WHAT THE TASK REQUIRES:
From the listing below, copy only the lines from the line that contains "Repository: KevinYu0515/guanghui-food-website" to the line that contains "### src/router/index.js", counting those two lines as part of the copy.

+ + + + +

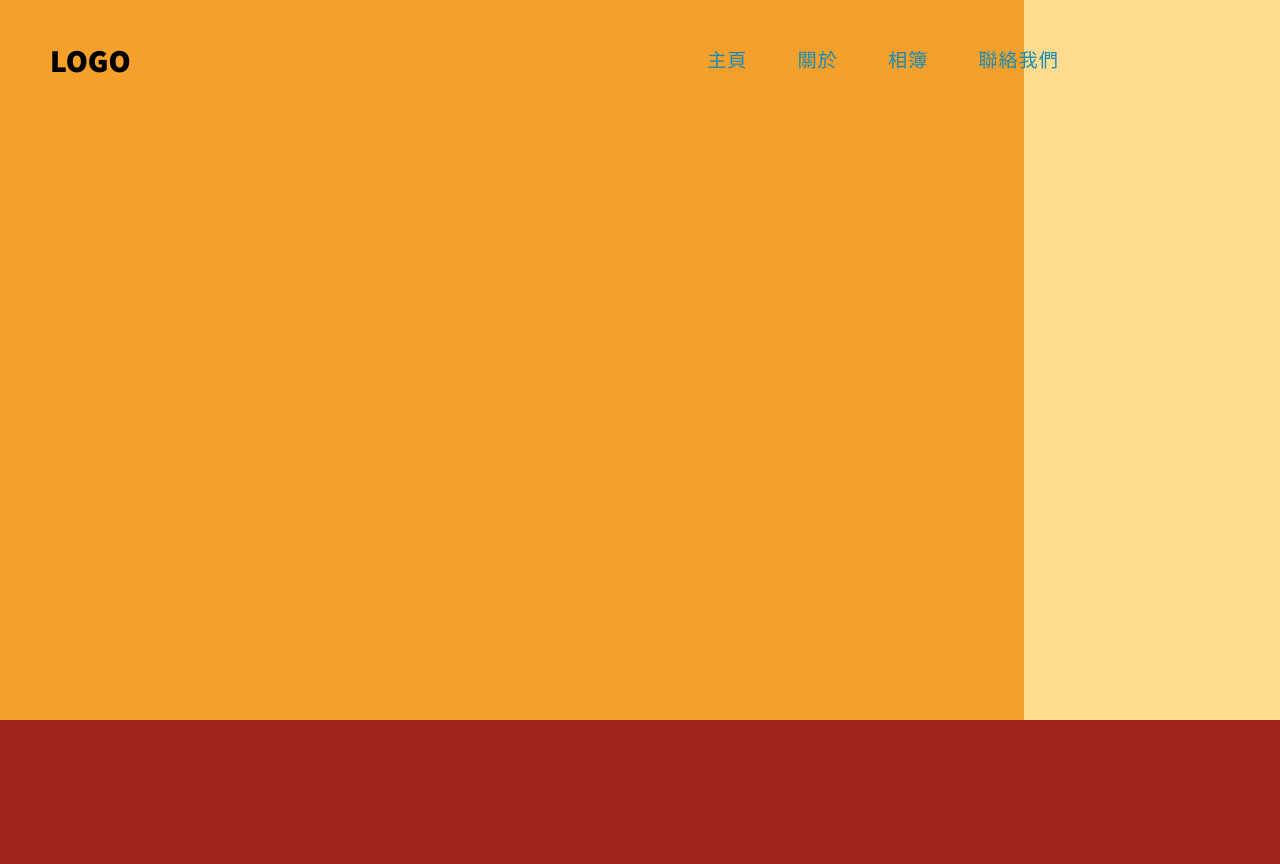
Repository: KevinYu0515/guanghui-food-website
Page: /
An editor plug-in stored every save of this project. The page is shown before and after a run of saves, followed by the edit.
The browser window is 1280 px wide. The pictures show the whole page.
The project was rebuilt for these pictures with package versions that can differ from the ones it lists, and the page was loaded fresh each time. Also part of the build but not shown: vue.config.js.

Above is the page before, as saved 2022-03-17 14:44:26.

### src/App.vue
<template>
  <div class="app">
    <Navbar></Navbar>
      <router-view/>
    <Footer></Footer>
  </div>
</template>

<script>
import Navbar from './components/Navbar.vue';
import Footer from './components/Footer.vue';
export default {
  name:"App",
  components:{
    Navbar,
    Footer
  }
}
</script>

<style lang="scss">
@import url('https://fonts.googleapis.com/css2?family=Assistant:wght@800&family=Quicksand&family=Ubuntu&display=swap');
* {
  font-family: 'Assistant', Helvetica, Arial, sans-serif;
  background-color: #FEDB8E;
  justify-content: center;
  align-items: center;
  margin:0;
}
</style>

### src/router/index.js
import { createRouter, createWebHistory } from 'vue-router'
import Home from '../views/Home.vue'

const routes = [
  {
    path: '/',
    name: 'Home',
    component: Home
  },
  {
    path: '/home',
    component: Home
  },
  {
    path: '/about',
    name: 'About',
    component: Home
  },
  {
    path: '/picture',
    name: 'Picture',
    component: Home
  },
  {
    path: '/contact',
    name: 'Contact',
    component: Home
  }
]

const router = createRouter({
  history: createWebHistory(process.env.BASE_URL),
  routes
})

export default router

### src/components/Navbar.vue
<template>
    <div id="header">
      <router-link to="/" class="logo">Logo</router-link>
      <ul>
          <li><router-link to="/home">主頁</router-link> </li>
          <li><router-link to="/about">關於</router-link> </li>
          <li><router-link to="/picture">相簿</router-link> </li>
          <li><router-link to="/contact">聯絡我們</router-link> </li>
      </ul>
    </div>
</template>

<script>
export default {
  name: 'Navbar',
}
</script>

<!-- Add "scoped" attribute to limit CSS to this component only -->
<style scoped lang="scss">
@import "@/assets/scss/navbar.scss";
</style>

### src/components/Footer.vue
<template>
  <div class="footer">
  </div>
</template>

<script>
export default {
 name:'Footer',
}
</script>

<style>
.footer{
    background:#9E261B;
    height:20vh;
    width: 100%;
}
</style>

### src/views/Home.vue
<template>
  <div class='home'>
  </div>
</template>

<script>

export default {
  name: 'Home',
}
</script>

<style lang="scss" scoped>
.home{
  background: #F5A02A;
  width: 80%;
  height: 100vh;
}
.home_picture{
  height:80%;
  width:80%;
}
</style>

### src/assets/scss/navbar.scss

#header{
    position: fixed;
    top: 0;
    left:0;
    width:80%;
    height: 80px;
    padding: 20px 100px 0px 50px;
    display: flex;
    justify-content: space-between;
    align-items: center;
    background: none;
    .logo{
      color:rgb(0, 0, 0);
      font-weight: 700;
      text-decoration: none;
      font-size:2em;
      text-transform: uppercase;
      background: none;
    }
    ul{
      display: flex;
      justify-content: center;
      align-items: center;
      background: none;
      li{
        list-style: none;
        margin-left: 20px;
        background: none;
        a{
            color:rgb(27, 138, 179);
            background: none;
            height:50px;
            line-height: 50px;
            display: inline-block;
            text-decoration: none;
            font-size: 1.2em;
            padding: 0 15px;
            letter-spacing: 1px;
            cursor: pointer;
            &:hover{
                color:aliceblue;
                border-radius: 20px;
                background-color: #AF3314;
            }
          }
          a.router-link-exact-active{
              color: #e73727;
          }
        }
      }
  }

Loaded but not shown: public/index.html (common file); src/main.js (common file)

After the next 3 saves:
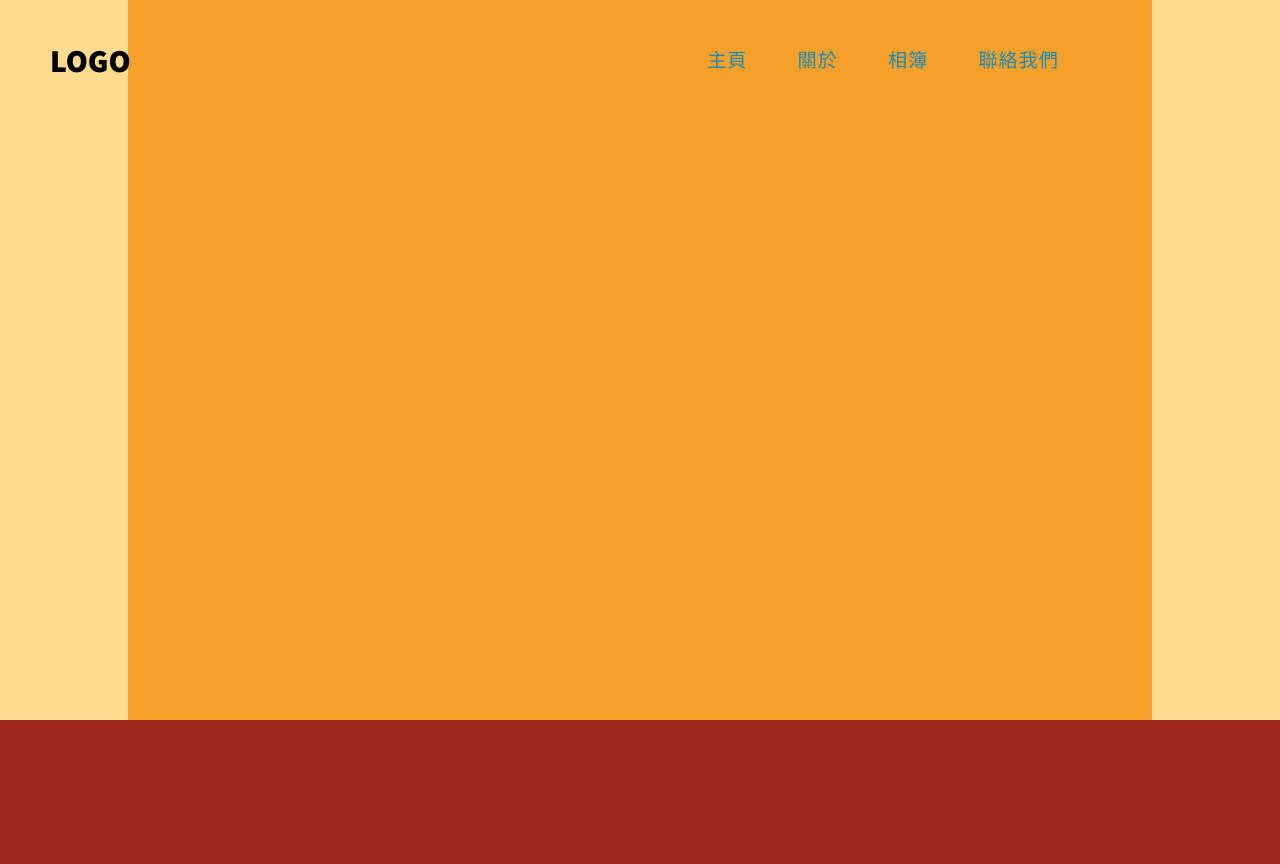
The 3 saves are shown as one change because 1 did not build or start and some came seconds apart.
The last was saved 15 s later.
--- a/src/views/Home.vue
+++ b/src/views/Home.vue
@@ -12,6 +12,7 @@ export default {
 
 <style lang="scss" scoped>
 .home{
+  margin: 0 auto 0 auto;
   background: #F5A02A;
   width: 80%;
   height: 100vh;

+ + + + +

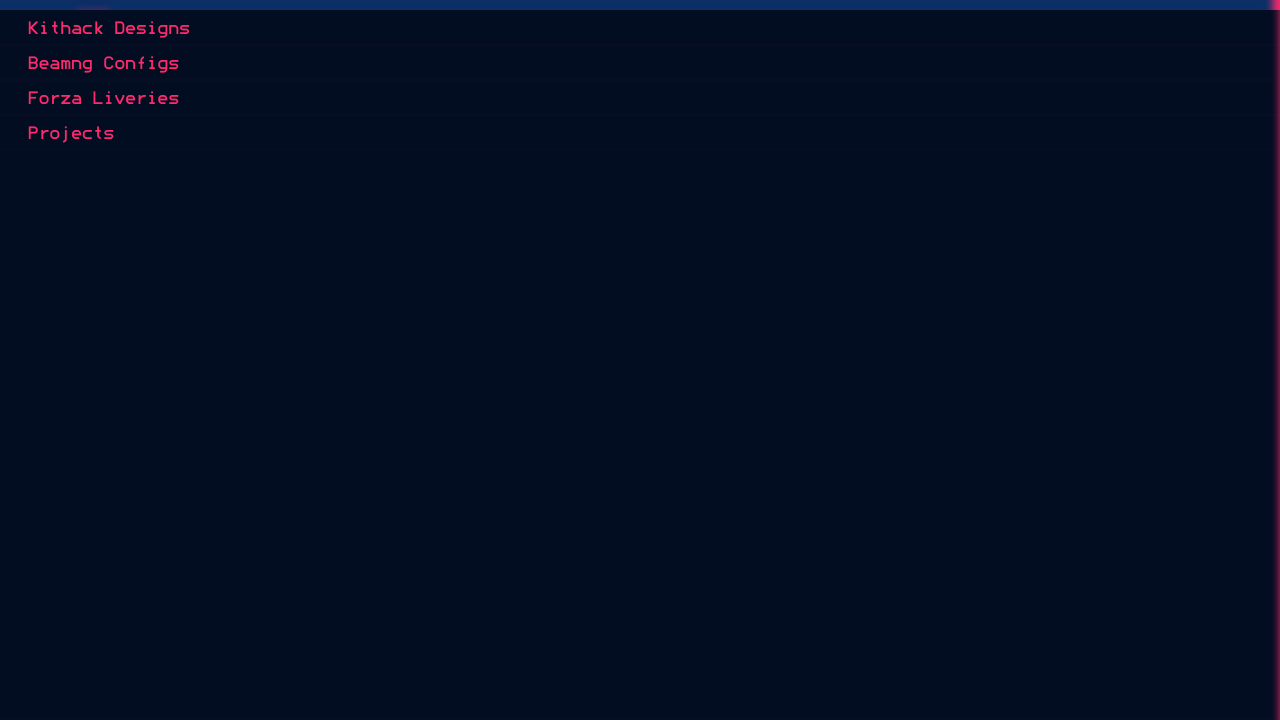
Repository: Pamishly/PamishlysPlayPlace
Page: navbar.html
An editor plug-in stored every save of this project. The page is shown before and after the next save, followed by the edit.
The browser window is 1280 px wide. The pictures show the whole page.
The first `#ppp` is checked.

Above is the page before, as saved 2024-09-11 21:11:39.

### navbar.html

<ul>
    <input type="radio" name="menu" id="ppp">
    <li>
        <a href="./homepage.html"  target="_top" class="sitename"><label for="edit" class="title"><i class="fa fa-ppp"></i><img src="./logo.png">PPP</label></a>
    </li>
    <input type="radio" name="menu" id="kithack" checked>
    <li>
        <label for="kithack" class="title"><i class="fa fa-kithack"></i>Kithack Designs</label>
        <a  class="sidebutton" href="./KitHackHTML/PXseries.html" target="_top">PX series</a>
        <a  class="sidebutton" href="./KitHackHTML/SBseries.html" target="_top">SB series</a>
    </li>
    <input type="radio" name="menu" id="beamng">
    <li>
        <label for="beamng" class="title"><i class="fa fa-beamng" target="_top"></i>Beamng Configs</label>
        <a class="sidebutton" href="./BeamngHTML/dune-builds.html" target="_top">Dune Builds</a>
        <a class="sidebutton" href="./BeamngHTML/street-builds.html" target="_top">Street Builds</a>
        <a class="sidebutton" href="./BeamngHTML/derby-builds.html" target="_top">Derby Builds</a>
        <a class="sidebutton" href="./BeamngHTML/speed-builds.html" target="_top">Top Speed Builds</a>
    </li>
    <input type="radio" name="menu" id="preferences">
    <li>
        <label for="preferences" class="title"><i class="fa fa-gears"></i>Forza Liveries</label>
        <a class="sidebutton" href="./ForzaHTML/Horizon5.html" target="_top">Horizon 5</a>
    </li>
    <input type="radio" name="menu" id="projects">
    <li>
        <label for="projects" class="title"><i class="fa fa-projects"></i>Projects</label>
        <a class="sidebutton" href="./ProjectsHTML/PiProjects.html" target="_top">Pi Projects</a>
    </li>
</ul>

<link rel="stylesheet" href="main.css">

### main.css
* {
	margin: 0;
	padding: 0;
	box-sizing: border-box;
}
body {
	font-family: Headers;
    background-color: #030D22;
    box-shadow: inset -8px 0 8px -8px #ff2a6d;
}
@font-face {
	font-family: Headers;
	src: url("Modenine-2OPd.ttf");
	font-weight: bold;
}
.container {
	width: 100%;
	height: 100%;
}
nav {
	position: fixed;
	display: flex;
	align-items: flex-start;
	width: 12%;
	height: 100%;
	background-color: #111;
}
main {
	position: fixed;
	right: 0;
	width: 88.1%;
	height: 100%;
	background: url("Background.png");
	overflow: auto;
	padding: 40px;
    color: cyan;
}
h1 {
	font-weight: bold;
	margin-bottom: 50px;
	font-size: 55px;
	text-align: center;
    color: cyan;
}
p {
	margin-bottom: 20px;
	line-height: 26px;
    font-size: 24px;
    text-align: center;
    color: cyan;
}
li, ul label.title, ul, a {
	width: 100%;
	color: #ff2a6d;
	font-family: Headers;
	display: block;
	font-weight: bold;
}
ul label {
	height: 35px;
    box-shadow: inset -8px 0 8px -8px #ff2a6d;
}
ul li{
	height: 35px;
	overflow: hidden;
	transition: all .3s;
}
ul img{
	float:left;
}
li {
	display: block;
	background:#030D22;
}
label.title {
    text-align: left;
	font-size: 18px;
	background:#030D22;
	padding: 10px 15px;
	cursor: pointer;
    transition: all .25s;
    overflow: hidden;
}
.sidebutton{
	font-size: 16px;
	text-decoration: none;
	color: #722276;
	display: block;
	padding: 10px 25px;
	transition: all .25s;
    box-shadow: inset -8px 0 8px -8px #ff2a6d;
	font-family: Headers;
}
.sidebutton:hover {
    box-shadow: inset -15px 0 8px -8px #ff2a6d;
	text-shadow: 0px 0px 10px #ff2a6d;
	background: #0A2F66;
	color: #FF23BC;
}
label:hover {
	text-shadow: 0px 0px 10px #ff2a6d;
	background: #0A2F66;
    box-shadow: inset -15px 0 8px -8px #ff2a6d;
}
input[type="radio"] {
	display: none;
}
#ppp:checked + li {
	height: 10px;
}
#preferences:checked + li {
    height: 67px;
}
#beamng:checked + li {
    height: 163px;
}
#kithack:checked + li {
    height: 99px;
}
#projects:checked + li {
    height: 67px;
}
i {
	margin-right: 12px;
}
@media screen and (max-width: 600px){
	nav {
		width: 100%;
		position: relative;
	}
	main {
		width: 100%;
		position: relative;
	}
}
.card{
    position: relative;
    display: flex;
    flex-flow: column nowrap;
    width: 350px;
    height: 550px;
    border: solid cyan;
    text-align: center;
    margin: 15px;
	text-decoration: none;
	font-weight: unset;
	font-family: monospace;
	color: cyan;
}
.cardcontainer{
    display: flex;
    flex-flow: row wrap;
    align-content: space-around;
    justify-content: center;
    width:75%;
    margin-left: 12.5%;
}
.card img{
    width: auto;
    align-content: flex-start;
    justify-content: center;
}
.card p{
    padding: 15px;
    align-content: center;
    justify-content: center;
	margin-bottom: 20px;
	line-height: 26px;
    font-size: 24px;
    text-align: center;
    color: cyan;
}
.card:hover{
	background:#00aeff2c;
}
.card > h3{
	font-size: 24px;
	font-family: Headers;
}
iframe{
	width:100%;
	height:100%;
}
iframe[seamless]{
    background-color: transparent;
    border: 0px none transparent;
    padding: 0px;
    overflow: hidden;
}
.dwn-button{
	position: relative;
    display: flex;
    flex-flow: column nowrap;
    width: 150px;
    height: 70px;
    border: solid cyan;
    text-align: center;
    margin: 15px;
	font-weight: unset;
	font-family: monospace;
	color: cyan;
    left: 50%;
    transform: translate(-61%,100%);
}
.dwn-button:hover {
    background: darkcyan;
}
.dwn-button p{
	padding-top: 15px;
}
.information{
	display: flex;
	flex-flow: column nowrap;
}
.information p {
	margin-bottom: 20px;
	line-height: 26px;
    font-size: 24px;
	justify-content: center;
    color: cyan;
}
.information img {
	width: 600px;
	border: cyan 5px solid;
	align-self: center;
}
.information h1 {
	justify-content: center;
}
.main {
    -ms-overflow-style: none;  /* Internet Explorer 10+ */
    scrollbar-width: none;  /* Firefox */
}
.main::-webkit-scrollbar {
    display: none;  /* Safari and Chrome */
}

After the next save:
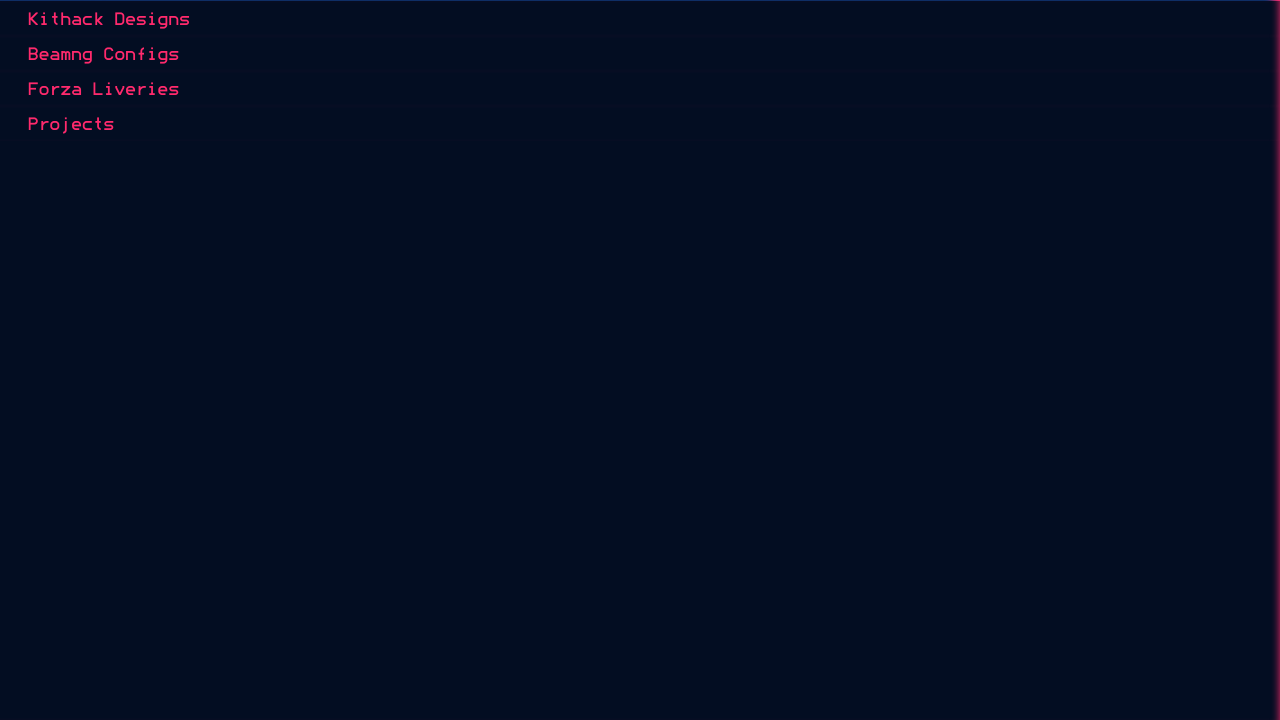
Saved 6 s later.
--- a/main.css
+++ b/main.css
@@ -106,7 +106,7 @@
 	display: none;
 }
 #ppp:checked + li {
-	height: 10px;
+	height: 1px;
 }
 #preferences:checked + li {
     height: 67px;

+ + + + +

THE ANSWER:
Repository: KevinYu0515/guanghui-food-website
Page: /
An editor plug-in stored every save of this project. The page is shown before and after a run of saves, followed by the edit.
The browser window is 1280 px wide. The pictures show the whole page.
The project was rebuilt for these pictures with package versions that can differ from the ones it lists, and the page was loaded fresh each time. Also part of the build but not shown: vue.config.js.

Above is the page before, as saved 2022-03-17 14:44:26.

### src/App.vue
<template>
  <div class="app">
    <Navbar></Navbar>
      <router-view/>
    <Footer></Footer>
  </div>
</template>

<script>
import Navbar from './components/Navbar.vue';
import Footer from './components/Footer.vue';
export default {
  name:"App",
  components:{
    Navbar,
    Footer
  }
}
</script>

<style lang="scss">
@import url('https://fonts.googleapis.com/css2?family=Assistant:wght@800&family=Quicksand&family=Ubuntu&display=swap');
* {
  font-family: 'Assistant', Helvetica, Arial, sans-serif;
  background-color: #FEDB8E;
  justify-content: center;
  align-items: center;
  margin:0;
}
</style>

### src/router/index.js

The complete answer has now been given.